To do —
This exercise calls for copying every line below that holds the word "reflect".
══ Provided entries
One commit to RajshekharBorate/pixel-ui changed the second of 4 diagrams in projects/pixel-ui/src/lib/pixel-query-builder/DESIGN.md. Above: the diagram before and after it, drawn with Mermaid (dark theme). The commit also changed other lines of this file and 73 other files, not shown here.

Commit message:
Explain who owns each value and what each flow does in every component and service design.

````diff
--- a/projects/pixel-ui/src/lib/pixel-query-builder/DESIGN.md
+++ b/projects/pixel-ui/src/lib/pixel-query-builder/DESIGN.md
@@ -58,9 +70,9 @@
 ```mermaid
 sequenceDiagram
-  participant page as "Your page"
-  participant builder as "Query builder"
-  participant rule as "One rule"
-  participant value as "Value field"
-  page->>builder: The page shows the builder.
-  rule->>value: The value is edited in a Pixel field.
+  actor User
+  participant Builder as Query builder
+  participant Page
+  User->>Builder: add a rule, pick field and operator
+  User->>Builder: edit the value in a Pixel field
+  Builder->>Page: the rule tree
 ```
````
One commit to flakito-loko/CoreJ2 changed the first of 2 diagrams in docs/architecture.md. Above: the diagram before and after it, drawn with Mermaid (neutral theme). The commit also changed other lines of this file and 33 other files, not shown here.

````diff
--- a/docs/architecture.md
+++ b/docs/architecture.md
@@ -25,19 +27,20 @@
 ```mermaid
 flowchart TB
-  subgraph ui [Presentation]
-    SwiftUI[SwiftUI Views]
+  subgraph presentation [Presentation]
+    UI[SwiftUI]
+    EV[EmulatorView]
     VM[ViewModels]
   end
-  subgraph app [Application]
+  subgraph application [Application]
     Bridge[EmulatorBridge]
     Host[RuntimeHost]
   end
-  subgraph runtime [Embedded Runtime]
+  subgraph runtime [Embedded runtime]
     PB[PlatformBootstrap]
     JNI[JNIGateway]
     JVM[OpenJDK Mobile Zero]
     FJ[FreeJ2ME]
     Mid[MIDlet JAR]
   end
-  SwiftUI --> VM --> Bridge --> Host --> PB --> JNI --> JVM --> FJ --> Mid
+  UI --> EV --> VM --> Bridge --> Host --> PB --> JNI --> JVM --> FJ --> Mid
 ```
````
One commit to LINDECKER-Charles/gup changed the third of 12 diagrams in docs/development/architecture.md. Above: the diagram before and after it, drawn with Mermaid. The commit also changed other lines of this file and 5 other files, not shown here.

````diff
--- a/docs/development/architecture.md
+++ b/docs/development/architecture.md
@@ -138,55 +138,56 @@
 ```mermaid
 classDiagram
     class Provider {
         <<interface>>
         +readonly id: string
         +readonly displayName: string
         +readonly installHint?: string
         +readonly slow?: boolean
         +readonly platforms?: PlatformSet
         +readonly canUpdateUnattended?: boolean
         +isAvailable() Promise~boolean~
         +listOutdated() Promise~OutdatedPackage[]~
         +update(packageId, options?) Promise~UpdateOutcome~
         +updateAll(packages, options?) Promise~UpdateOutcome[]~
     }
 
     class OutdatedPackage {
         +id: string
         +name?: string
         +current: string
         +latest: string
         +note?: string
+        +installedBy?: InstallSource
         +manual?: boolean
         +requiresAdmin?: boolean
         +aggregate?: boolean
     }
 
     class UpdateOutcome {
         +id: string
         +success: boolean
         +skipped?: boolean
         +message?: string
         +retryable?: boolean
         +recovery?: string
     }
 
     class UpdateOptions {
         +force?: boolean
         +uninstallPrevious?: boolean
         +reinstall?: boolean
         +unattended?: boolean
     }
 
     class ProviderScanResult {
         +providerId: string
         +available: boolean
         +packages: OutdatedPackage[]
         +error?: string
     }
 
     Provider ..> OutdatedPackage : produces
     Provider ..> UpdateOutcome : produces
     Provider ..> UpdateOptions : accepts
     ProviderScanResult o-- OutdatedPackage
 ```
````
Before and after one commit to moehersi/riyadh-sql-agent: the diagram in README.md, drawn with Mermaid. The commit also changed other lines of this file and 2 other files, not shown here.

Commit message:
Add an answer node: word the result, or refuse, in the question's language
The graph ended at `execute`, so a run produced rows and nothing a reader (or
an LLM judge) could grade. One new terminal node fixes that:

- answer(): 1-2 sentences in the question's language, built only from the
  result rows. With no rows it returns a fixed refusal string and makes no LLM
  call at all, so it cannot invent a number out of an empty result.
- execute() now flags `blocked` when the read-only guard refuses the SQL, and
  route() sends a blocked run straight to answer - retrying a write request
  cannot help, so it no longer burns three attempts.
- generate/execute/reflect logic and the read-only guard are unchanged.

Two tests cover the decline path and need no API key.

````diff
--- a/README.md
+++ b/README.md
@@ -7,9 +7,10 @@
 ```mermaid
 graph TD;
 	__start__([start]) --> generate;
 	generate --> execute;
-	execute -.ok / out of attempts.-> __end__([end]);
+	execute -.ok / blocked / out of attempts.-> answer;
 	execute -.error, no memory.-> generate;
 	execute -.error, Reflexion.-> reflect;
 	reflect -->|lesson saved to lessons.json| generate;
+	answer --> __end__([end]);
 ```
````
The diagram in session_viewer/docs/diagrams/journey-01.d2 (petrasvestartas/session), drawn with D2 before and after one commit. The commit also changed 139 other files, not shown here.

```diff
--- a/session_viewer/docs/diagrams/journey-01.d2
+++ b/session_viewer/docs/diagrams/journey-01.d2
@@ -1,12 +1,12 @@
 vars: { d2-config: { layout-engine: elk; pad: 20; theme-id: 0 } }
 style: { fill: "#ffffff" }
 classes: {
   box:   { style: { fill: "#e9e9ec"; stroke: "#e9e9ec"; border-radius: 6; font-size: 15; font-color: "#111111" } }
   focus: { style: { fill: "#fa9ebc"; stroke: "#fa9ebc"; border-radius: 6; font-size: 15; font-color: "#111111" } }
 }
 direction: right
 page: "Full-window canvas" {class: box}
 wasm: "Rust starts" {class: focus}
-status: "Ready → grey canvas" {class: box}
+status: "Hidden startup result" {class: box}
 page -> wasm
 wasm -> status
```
════
Solution below —
- generate/execute/reflect logic and the read-only guard are unchanged.
 	execute -.error, Reflexion.-> reflect;
 	reflect -->|lesson saved to lessons.json| generate;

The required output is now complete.